It looks like Crowton is following my advice by getting out of Eugene. He needs to make sure to stay at LSU for only one year. Most likely he won’t. I want LSU fans to know why Gary Crowton is going to cause you pain when he stays more than one year.
First of all, let me preface these comments by saying that Gary Crowton is a great person. I’m sure he is a great husband/father. But because of what he did to BYU football, just thinking of his tenure here in Provo makes me cringe.
The news of Crowton’s hiring is circulating around the internet. LSU fans are gitty about this hire. Here are a few for you to enjoy:
Not many agree with me that this will be a bad hire. It looks like David James and I are in agreement.
Let me explain why I think this will be a bad hire.
Crowton runs a version of the spread offense. When he gets a new job, his first year has been great. Let the stats explain.
1999: Bears record was 6-10. Their offense scored 272 points (17/game), 7th worst in the NFL. 31 TDs, 7th worst in NFL (source). Leading passer: Shane Matthews
2000: Bears record was 5-11. Their offense scored 214 points (13.4/game), 4th worst in the NFL. 22 TDs, 3rd worst in the NFL (source). (The thing that you want to do from an offensive standpoint is you want to score points.) Leading passer: Cade McNown
It’s safe to say that he didn’t have the greatest quarterbacks to run his offense. Get this though. In 2001, the Bears went 13-3 with Jim Miller as the quarterback. They scored 338 points (21.1/game), good enough for 11th in the NFL.
2001: BYU went 12-2. They scored an amazing 608 points (46.8/game). Luke Staley was the leading rusher in the nation. However they got killed in their last two games. Everybody loved Crowton as head coach. What a great season! But it was a terrible watching them get killed by Hawaii and Louisville. Coincidentally, Luke Staley was injured in the two games BYU lost.
2002: Their record was 5-7. BYU’s first losing season in 30 years. They scored 272 points (22.7/game).
2003: BYU went 4-8. They scored 196 points (16.3/game). They didn’t score a point in the game versus Utah, the first time they went scoreless in a game in my lifetime.
2004: BYU went 5-6. They 267 points (24.3/game).
BYU went from scoring 608 points in 2001 to a low of 196 points in 2003! This was against average teams in the Mountain West Conference. He was the head coach and offensive coordinator at BYU.
2005: Oregon went 10-2. They scored 414 points (34.5/game).

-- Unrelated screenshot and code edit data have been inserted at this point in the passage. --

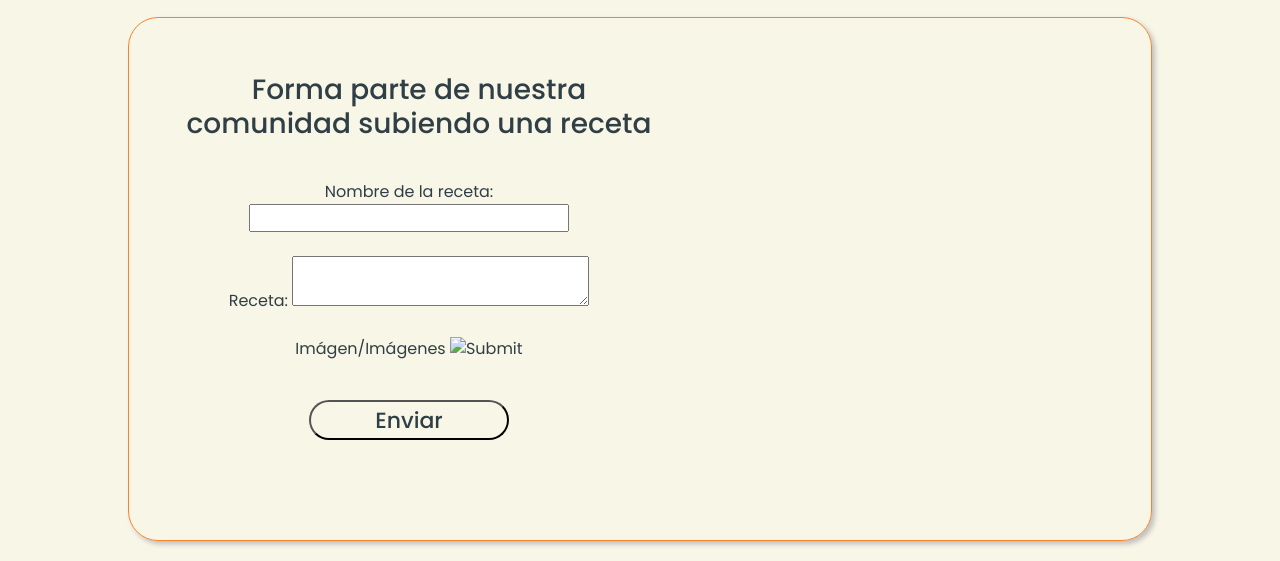
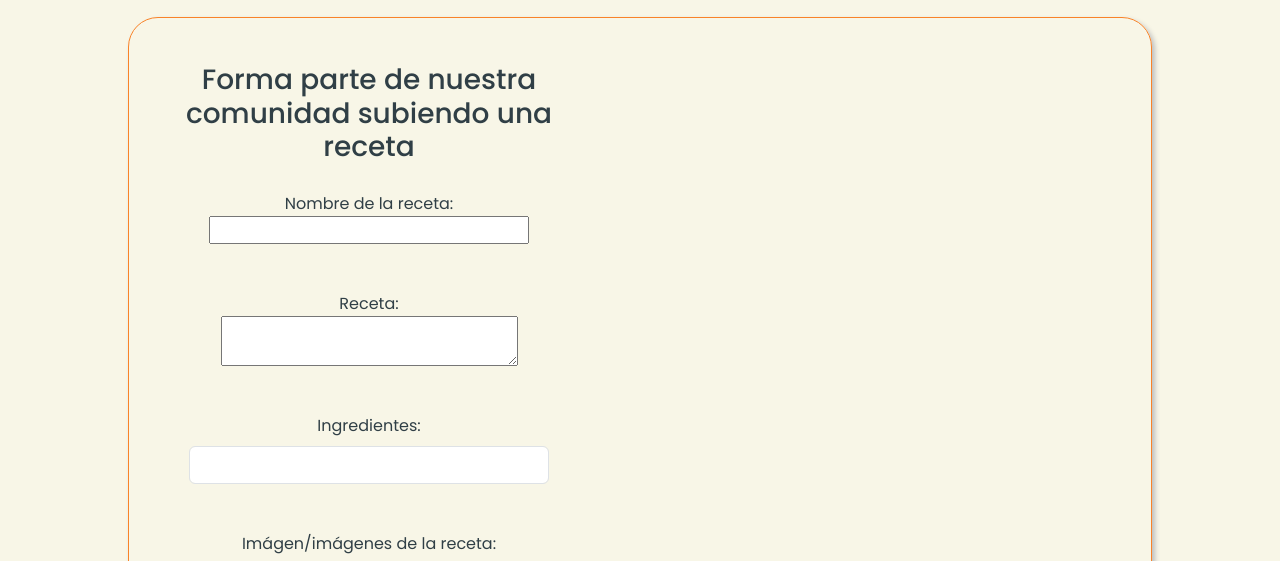
Before and after one commit to alinoelia/proyecto-receclick, a website built with Vite: page subir-receta.html in a window 1280 px wide. Shown: the part 225-786 px from the top of the page. Built offline with nearby package versions, Linux system fonts and the light colour scheme.

Commit message:
mejoras form subir receta

```diff
--- a/css/subir-receta.css
+++ b/css/subir-receta.css
@@ -1,10 +1,10 @@
 .contenedor3 {
     width: 100%;
     padding: 30px;
-    justify-content: center;
+    display: flex;
+    flex-direction: column;
     align-items: center;
-    position: relative;
-    margin: 10px;
+    margin: 0 auto;
 }
 h3 {
     display: flex;
@@ -16,16 +16,15 @@ h3 {
 }
 
 .formulario {
-    height: 100%;
-    padding: 10px;
-    margin: 30px;
+    padding: 20px;
     background-image: url('../img/blobsFinalPag.png');
-    background-size: cover;
+    background-size: contain;
     background-position: center;
-    justify-content: center;
+    background-repeat: no-repeat;
+    width: 400px;
+    display: flex;
+    flex-direction: column;
     align-items: center;
-    width: 400px;
-
 }
 
 .boton-1{
@@ -41,3 +40,19 @@ h3 {
 #mensaje {
     width: 100%;
 }
+.cajaborde {
+    width: 60%;
+    box-sizing: border-box;
+    border: solid #F98329 1px;
+    padding: 10px;
+    margin: 20px auto;
+    border-radius: 30px;
+    box-shadow: 3px 3px 5px #bebebe;
+    display: flex;
+    justify-content: center;
+    align-items: center;
+}
+.form-control{
+    border: 1px solid;
+    border-radius: 3px;
+}
--- a/subir-receta.html
+++ b/subir-receta.html
@@ -66,14 +66,24 @@
             <label for="receta">Receta:</label>
             <textarea id="receta" name="receta" required></textarea><br><br>
 
-            <label for="imgSubirReceta">Imágen/Imágenes</label>
-            <input type="image" id="imgSubirReceta" name="imgSubirReceta"><br><br>
+            <label for="exampleDataList" class="form-label">Ingredientes:</label>
+            <input class="form-control" list="datalistOptions" id="exampleDataList"><br><br>
+            <datalist id="datalistOptions">
+              <option value="papa">
+              <option value="harina">
+              <option value="banana">
+              <option value="huevo">
+              <option value="pollo">
+            </datalist>
+
+            <label for="formFileMultiple" class="form-label">Imágen/imágenes de la receta:</label>
+            <input class="form-control" type="file" id="formFileMultiple" multiple><br><br>
 
             <button class="boton-1" type="submit">Enviar</button>
           </form>
-
         </div>
       </section>
+
     </main>
     <footer class="footer">
       <ul class="social-icon">
```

2006: Oregon went 7-6, losing their last 4. They scored 383 points (29.5/game).
There you have it. The only year he improved upon his previous year while at the same program was 2004. BYU couldn’t have gotten any worse after a terrible year in 2003.
The truth is Gary Crowton has a good offense. But smart teams are going to figure it out. Guess who was coaching Utah when BYU went scoreless in 2003-Urban Meyer. Most of the coaches in the SEC are almost as smart as Urban and they will shut down LSU’s offense. LSU has great athletes and he will find a way to make them look bad.
The Las Vegas Bowl was a great game this year. For most fans, I am sure it was a boring game. BYU almost shut out Oregon and won the game 38-8. Watching Oregon play brought back bitter memories of when Crowton was at BYU. They looked clueless out there. BYU’s secondary was injured. They didn’t have most of their best players playing because of injuries. Crowton failed to take advantage of his highly athletic receivers. Instead he was worrying about which quarterback to play on which down.
Be ready for an undisciplined offense that fails to make any adjustments-during the game or season.
LSU will probably have a great year with their athletes. They will score a lot of points. But don’t expect them to stay that way. Not with Crowton as the offensive coordinator. The numbers don’t lie.